- After the three-year grant (1979 -1980), finances to run such a large national organization continued to come up short.
- Even though the Foundation was covered by insurance, an ugly injury lawsuit consumed massive staff time and resources.
- People moved on, burned out, and/or needed to make a legitimate living (and the original “true believers” were not easily replaced).
- There were internal staff and board of directors disagreements about future directions.
- Costs (e.g., workers’ benefits and airfares) rose significantly, the economy shifted, and public agency monies, which helped fund the trainings, started to dry up.
- The Foundation didn’t adjust quickly enough to new applications, trends, and different marketing (e.g., teambuilding, anti-bullying, adventure, etc.), while other spin-off organizations did.
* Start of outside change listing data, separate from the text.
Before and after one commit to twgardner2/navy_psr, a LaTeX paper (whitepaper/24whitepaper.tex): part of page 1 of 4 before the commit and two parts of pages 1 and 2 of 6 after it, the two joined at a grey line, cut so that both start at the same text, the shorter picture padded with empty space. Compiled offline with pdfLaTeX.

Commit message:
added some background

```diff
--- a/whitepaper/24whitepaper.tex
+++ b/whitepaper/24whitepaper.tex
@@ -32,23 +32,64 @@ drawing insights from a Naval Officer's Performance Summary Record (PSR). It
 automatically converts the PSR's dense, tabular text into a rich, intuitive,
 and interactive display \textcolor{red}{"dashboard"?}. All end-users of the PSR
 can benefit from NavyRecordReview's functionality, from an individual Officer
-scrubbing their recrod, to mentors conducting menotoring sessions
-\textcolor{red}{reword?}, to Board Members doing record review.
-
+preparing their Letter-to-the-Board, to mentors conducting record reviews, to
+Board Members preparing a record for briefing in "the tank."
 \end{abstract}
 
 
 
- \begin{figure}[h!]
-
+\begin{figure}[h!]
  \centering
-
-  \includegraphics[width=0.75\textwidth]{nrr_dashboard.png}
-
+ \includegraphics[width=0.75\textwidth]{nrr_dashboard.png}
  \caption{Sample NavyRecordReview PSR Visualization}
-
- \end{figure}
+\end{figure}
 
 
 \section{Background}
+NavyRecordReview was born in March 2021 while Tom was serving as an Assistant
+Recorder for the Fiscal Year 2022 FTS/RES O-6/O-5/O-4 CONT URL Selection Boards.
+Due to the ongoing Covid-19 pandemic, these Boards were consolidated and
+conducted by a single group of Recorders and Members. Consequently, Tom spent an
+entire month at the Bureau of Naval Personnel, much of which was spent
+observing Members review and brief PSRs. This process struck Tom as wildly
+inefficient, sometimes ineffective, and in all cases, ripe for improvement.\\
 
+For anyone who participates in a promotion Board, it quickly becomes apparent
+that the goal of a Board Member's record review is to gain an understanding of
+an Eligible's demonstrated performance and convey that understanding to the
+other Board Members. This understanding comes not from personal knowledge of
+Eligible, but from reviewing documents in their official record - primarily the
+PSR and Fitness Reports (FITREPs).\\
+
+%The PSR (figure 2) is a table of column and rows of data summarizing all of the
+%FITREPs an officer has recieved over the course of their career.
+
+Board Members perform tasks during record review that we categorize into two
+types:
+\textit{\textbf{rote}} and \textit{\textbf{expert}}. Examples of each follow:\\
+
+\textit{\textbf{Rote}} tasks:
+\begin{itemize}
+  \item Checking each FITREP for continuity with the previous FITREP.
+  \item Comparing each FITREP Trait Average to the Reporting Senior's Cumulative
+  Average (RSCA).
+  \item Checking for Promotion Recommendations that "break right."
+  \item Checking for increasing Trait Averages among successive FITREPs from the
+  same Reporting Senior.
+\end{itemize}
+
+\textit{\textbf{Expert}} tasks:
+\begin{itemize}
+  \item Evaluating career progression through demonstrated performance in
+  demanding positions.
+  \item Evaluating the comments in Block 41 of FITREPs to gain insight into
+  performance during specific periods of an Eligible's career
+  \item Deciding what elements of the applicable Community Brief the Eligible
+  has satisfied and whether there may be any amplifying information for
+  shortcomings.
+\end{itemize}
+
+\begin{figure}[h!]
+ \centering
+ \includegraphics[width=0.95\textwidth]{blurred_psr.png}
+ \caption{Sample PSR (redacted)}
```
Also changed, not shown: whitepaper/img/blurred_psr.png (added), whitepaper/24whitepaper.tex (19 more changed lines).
In 1985, the Foundation closed and its assets went to the national Young Men’s Christian Association (YMCA), which didn’t do much with them.
“Man’s highest survival values lie in intelligence, a moral sense, and cooperation.” ~Charles Darwin
Did the peace movement lead to no war? Did the green environmental movement lead to no pollution? Did the New Games movement lead to universal love and pure playfulness? No. Change is slower than needed, and the powers of big money, big media, materialism, and cut-throat competition are still strong, but change is constant and evolving, and there have been major positive impacts over the last 30 years.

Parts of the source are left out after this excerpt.